#### GIVEN DATA

+ + +

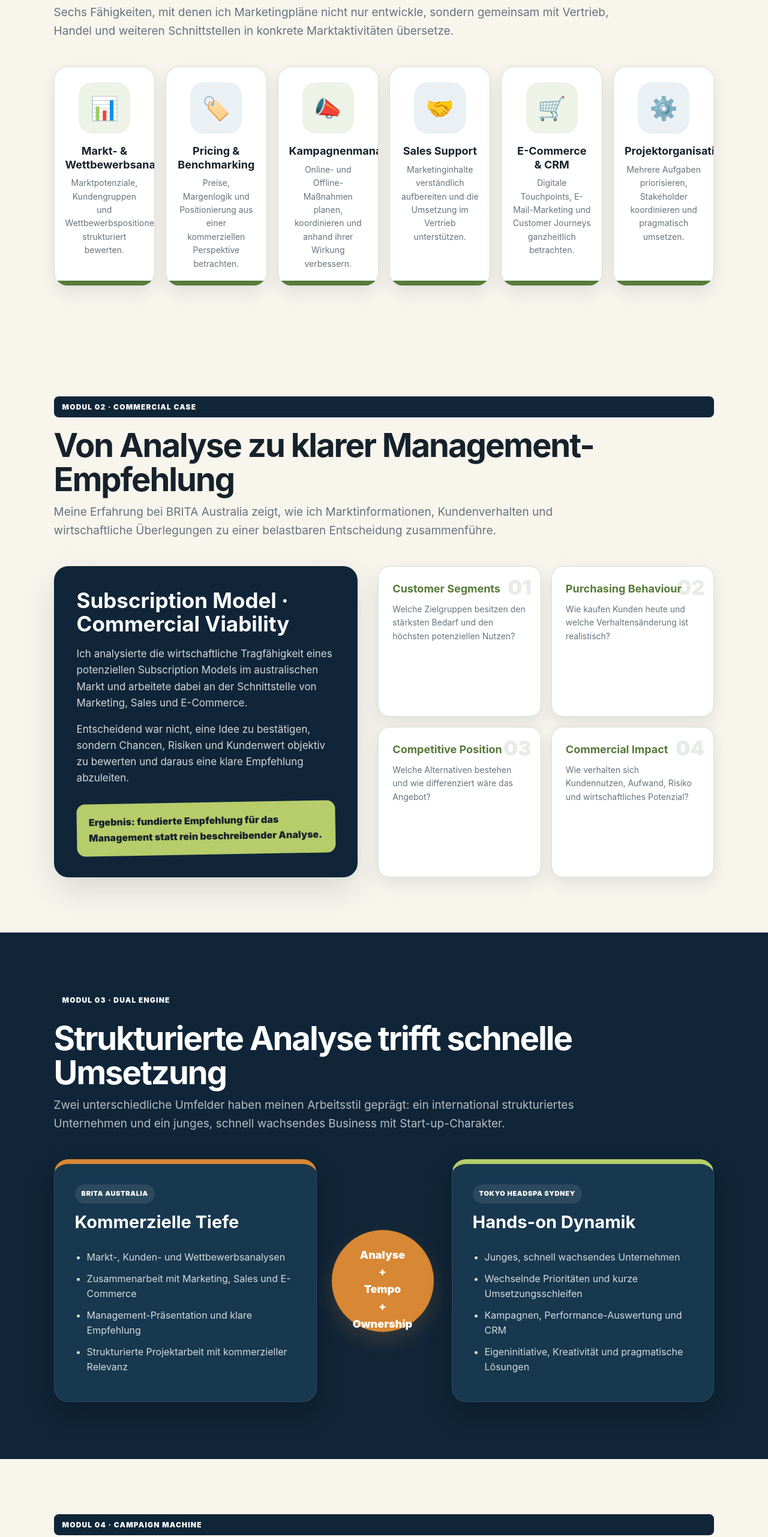
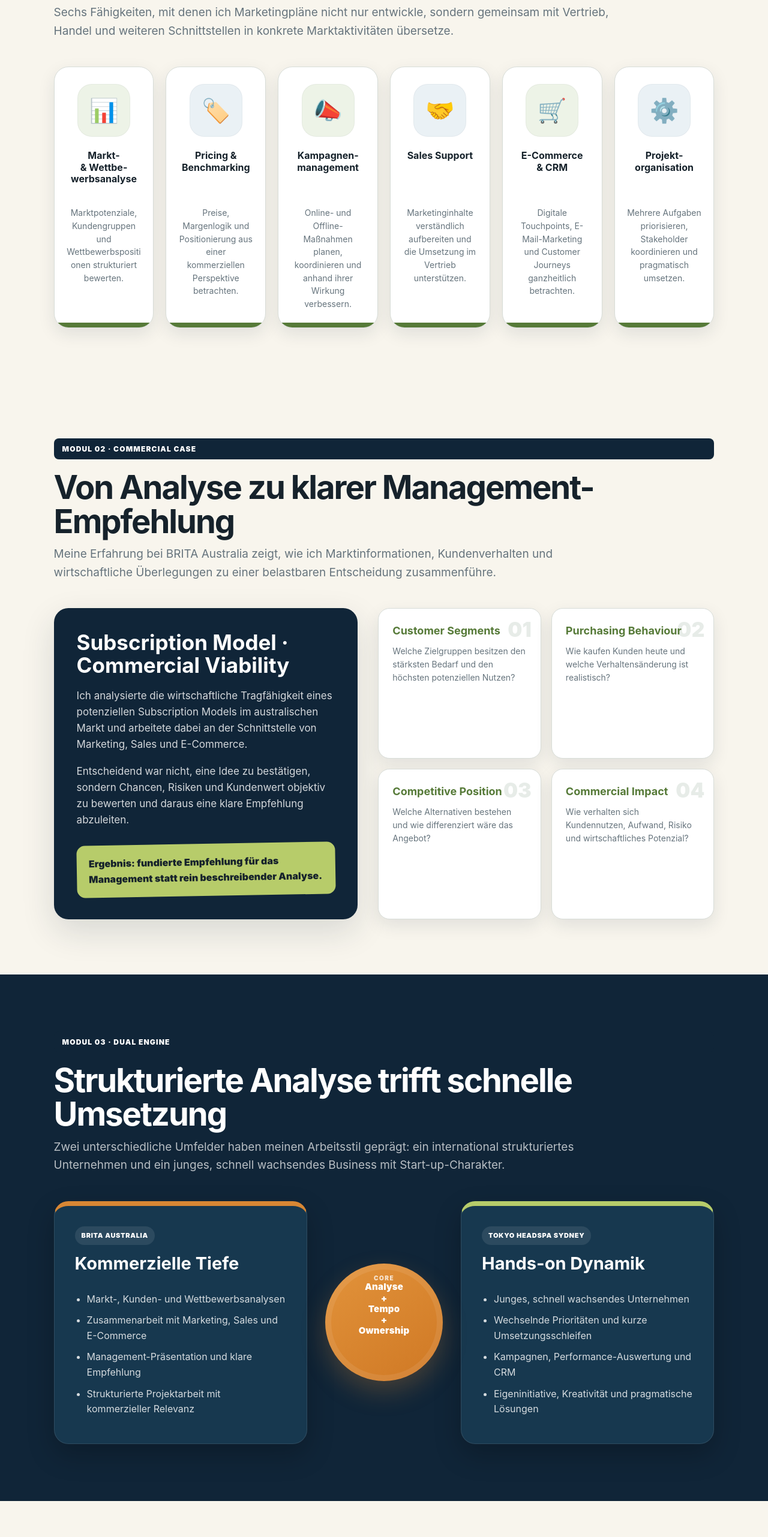
Before and after one commit to JanKraege/CNH-application, a plain HTML site: page index.html in a window 1280 px wide. Shown: the part 1431-3994 px from the top of the page at 60% size. Drawn offline with Linux system fonts and the light colour scheme.

Commit message:
Update index.html

```diff
--- a/index.html
+++ b/index.html
@@ -173,20 +173,28 @@
     .section-title{font-size:clamp(36px,4.25vw,60px);line-height:1.04;letter-spacing:-2px;margin:18px 0 12px}
     .section-subtitle{max-width:930px;margin:0 0 44px;color:var(--muted);font-size:19px}
 
-    .tool-grid{display:grid;grid-template-columns:repeat(6,minmax(135px,1fr));gap:18px}
+    .tool-grid{display:grid;grid-template-columns:repeat(6,minmax(165px,1fr));gap:20px;align-items:stretch}
     .tool-card{
-      min-height:245px;background:#fff;border:1px solid var(--line);border-radius:22px;padding:25px 18px;
-      text-align:center;box-shadow:var(--small-shadow);transition:.25s ease;position:relative;overflow:hidden
+      min-height:270px;background:#fff;border:1px solid var(--line);border-radius:24px;padding:28px 20px 28px;
+      text-align:center;box-shadow:var(--small-shadow);transition:.25s ease;position:relative;overflow:hidden;
+      display:flex;flex-direction:column;align-items:center;justify-content:flex-start
     }
     .tool-card:hover{transform:translateY(-7px);box-shadow:0 18px 35px rgba(16,37,56,.15)}
     .tool-card:before{content:"";position:absolute;left:0;right:0;bottom:0;height:8px;background:var(--green)}
     .tool-icon{
-      width:86px;height:86px;border-radius:23px;margin:0 auto 18px;display:grid;place-items:center;
-      background:var(--soft-green);font-size:38px
+      width:88px;height:88px;border-radius:24px;margin:0 auto 22px;display:grid;place-items:center;
+      background:var(--soft-green);font-size:39px;flex:0 0 auto;box-shadow:inset 0 0 0 1px rgba(16,37,56,.04)
     }
     .tool-card:nth-child(even) .tool-icon{background:var(--soft-blue)}
-    .tool-card h3{font-size:18px;line-height:1.25;margin:0 0 8px}
-    .tool-card p{font-size:14px;color:var(--muted);margin:0}
+    .tool-card h3{
+      font-size:16px;line-height:1.22;margin:0 0 12px;
+      min-height:82px;display:flex;align-items:center;justify-content:center;
+      text-align:center;max-width:100%;text-wrap:balance;hyphens:auto;overflow-wrap:anywhere
+    }
+    .tool-card p{
+      font-size:14px;line-height:1.55;color:var(--muted);margin:0;max-width:100%;
+      text-wrap:pretty;overflow-wrap:anywhere
+    }
 
     .case-wrap{display:grid;grid-template-columns:.95fr 1.05fr;gap:34px}
     .case-main{
@@ -204,7 +212,7 @@
     .engine-section{max-width:none;background:var(--navy);color:#fff;padding:95px 7%}
     .engine-inner{max-width:1280px;margin:0 auto}
     .engine-section .section-subtitle{color:rgba(255,255,255,.7)}
-    .engine{display:grid;grid-template-columns:1fr 175px 1fr;gap:25px;align-items:center}
+    .engine{display:grid;grid-template-columns:1fr 196px 1fr;gap:30px;align-items:center}
     .engine-block{min-height:355px;border-radius:var(--radius);padding:34px;background:#17384f;border:1px solid rgba(255,255,255,.1);box-shadow:0 18px 45px rgba(0,0,0,.23)}
     .engine-block:first-child{border-top:8px solid var(--orange)}
     .engine-block:last-child{border-top:8px solid var(--lime)}
@@ -213,8 +221,15 @@
     .engine-block ul{margin:23px 0 0;padding-left:20px}
     .engine-block li{margin:10px 0;color:rgba(255,255,255,.82)}
     .gear{
-      width:170px;height:170px;border-radius:50%;display:grid;place-items:center;text-align:center;padding:28px;
-      background:var(--orange);color:#fff;font-size:18px;font-weight:1000;box-shadow:0 15px 35px rgba(216,135,52,.2)
+      width:196px;height:196px;border-radius:50%;display:flex;align-items:center;justify-content:center;
+      text-align:center;padding:30px;background:linear-gradient(145deg,#e2933b,#cf7824);color:#fff;
+      font-size:15px;line-height:1.22;font-weight:1000;letter-spacing:.2px;
+      box-shadow:0 18px 40px rgba(216,135,52,.26),inset 0 0 0 10px rgba(255,255,255,.08);
+      text-wrap:balance;position:relative
+    }
+    .gear:before{
+      content:"CORE";position:absolute;top:18px;left:50%;transform:translateX(-50%);
+      font-size:10px;letter-spacing:1.5px;font-weight:900;color:rgba(255,255,255,.78)
     }
 
     .campaign-layout{display:grid;grid-template-columns:.95fr 1.05fr;gap:42px;align-items:center}
@@ -383,15 +398,15 @@
     @media(max-width:1180px){
       nav{flex-direction:column}.brand{min-width:auto}
       header{grid-template-columns:1fr}.hero-scene{min-height:480px}
-      .tool-grid{grid-template-columns:repeat(3,1fr)}
+      .tool-grid{grid-template-columns:repeat(3,minmax(210px,1fr))}
       .impact-board{grid-template-columns:repeat(2,1fr)}
       .journey-grid{grid-template-columns:repeat(4,1fr);gap:30px 14px}
       .journey-track{display:none}
     }
     @media(max-width:900px){
       .case-wrap,.campaign-layout,.dach-board,.motivation-inner{grid-template-columns:1fr}
-      .engine{grid-template-columns:1fr}.gear{margin:0 auto;width:150px;height:150px}
-      .tool-grid{grid-template-columns:repeat(2,1fr)}
+      .engine{grid-template-columns:1fr}.gear{margin:0 auto;width:176px;height:176px;font-size:14px;padding:26px}
+      .tool-grid{grid-template-columns:repeat(2,minmax(230px,1fr))}
     }
     @media(max-width:620px){
       nav ul{justify-content:center}
@@ -400,6 +415,8 @@
       h1{letter-spacing:-2px}
       section{padding:70px 6%}
       .tool-grid,.case-grid,.impact-board,.dashboard-row,.screen-grid,.journey-grid,.journey-caption{grid-template-columns:1fr}
+      .tool-card{min-height:auto;padding:26px 20px 27px}
+      .tool-card h3{min-height:auto}
       .screen-wide{grid-column:auto}
       .control-center{min-height:520px}
       .country.de{left:43%;top:18%}.country.at{left:46%;bottom:12%}.country.ch{left:10%;bottom:24%}
```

+ + +

Could you repeat all of the entries exactly, without the pictures?

#### OUTPUT FOR THIS TASK
Before and after one commit to JanKraege/CNH-application, a plain HTML site: page index.html in a window 1280 px wide. Shown: the part 1431-3994 px from the top of the page at 60% size. Drawn offline with Linux system fonts and the light colour scheme.

Commit message:
Update index.html

```diff
--- a/index.html
+++ b/index.html
@@ -173,20 +173,28 @@
     .section-title{font-size:clamp(36px,4.25vw,60px);line-height:1.04;letter-spacing:-2px;margin:18px 0 12px}
     .section-subtitle{max-width:930px;margin:0 0 44px;color:var(--muted);font-size:19px}
 
-    .tool-grid{display:grid;grid-template-columns:repeat(6,minmax(135px,1fr));gap:18px}
+    .tool-grid{display:grid;grid-template-columns:repeat(6,minmax(165px,1fr));gap:20px;align-items:stretch}
     .tool-card{
-      min-height:245px;background:#fff;border:1px solid var(--line);border-radius:22px;padding:25px 18px;
-      text-align:center;box-shadow:var(--small-shadow);transition:.25s ease;position:relative;overflow:hidden
+      min-height:270px;background:#fff;border:1px solid var(--line);border-radius:24px;padding:28px 20px 28px;
+      text-align:center;box-shadow:var(--small-shadow);transition:.25s ease;position:relative;overflow:hidden;
+      display:flex;flex-direction:column;align-items:center;justify-content:flex-start
     }
     .tool-card:hover{transform:translateY(-7px);box-shadow:0 18px 35px rgba(16,37,56,.15)}
     .tool-card:before{content:"";position:absolute;left:0;right:0;bottom:0;height:8px;background:var(--green)}
     .tool-icon{
-      width:86px;height:86px;border-radius:23px;margin:0 auto 18px;display:grid;place-items:center;
-      background:var(--soft-green);font-size:38px
+      width:88px;height:88px;border-radius:24px;margin:0 auto 22px;display:grid;place-items:center;
+      background:var(--soft-green);font-size:39px;flex:0 0 auto;box-shadow:inset 0 0 0 1px rgba(16,37,56,.04)
     }
     .tool-card:nth-child(even) .tool-icon{background:var(--soft-blue)}
-    .tool-card h3{font-size:18px;line-height:1.25;margin:0 0 8px}
-    .tool-card p{font-size:14px;color:var(--muted);margin:0}
+    .tool-card h3{
+      font-size:16px;line-height:1.22;margin:0 0 12px;
+      min-height:82px;display:flex;align-items:center;justify-content:center;
+      text-align:center;max-width:100%;text-wrap:balance;hyphens:auto;overflow-wrap:anywhere
+    }
+    .tool-card p{
+      font-size:14px;line-height:1.55;color:var(--muted);margin:0;max-width:100%;
+      text-wrap:pretty;overflow-wrap:anywhere
+    }
 
     .case-wrap{display:grid;grid-template-columns:.95fr 1.05fr;gap:34px}
     .case-main{
@@ -204,7 +212,7 @@
     .engine-section{max-width:none;background:var(--navy);color:#fff;padding:95px 7%}
     .engine-inner{max-width:1280px;margin:0 auto}
     .engine-section .section-subtitle{color:rgba(255,255,255,.7)}
-    .engine{display:grid;grid-template-columns:1fr 175px 1fr;gap:25px;align-items:center}
+    .engine{display:grid;grid-template-columns:1fr 196px 1fr;gap:30px;align-items:center}
     .engine-block{min-height:355px;border-radius:var(--radius);padding:34px;background:#17384f;border:1px solid rgba(255,255,255,.1);box-shadow:0 18px 45px rgba(0,0,0,.23)}
     .engine-block:first-child{border-top:8px solid var(--orange)}
     .engine-block:last-child{border-top:8px solid var(--lime)}
@@ -213,8 +221,15 @@
     .engine-block ul{margin:23px 0 0;padding-left:20px}
     .engine-block li{margin:10px 0;color:rgba(255,255,255,.82)}
     .gear{
-      width:170px;height:170px;border-radius:50%;display:grid;place-items:center;text-align:center;padding:28px;
-      background:var(--orange);color:#fff;font-size:18px;font-weight:1000;box-shadow:0 15px 35px rgba(216,135,52,.2)
+      width:196px;height:196px;border-radius:50%;display:flex;align-items:center;justify-content:center;
+      text-align:center;padding:30px;background:linear-gradient(145deg,#e2933b,#cf7824);color:#fff;
+      font-size:15px;line-height:1.22;font-weight:1000;letter-spacing:.2px;
+      box-shadow:0 18px 40px rgba(216,135,52,.26),inset 0 0 0 10px rgba(255,255,255,.08);
+      text-wrap:balance;position:relative
+    }
+    .gear:before{
+      content:"CORE";position:absolute;top:18px;left:50%;transform:translateX(-50%);
+      font-size:10px;letter-spacing:1.5px;font-weight:900;color:rgba(255,255,255,.78)
     }
 
     .campaign-layout{display:grid;grid-template-columns:.95fr 1.05fr;gap:42px;align-items:center}
@@ -383,15 +398,15 @@
     @media(max-width:1180px){
       nav{flex-direction:column}.brand{min-width:auto}
       header{grid-template-columns:1fr}.hero-scene{min-height:480px}
-      .tool-grid{grid-template-columns:repeat(3,1fr)}
+      .tool-grid{grid-template-columns:repeat(3,minmax(210px,1fr))}
       .impact-board{grid-template-columns:repeat(2,1fr)}
       .journey-grid{grid-template-columns:repeat(4,1fr);gap:30px 14px}
       .journey-track{display:none}
     }
     @media(max-width:900px){
       .case-wrap,.campaign-layout,.dach-board,.motivation-inner{grid-template-columns:1fr}
-      .engine{grid-template-columns:1fr}.gear{margin:0 auto;width:150px;height:150px}
-      .tool-grid{grid-template-columns:repeat(2,1fr)}
+      .engine{grid-template-columns:1fr}.gear{margin:0 auto;width:176px;height:176px;font-size:14px;padding:26px}
+      .tool-grid{grid-template-columns:repeat(2,minmax(230px,1fr))}
     }
     @media(max-width:620px){
       nav ul{justify-content:center}
@@ -400,6 +415,8 @@
       h1{letter-spacing:-2px}
       section{padding:70px 6%}
       .tool-grid,.case-grid,.impact-board,.dashboard-row,.screen-grid,.journey-grid,.journey-caption{grid-template-columns:1fr}
+      .tool-card{min-height:auto;padding:26px 20px 27px}
+      .tool-card h3{min-height:auto}
       .screen-wide{grid-column:auto}
       .control-center{min-height:520px}
       .country.de{left:43%;top:18%}.country.at{left:46%;bottom:12%}.country.ch{left:10%;bottom:24%}
```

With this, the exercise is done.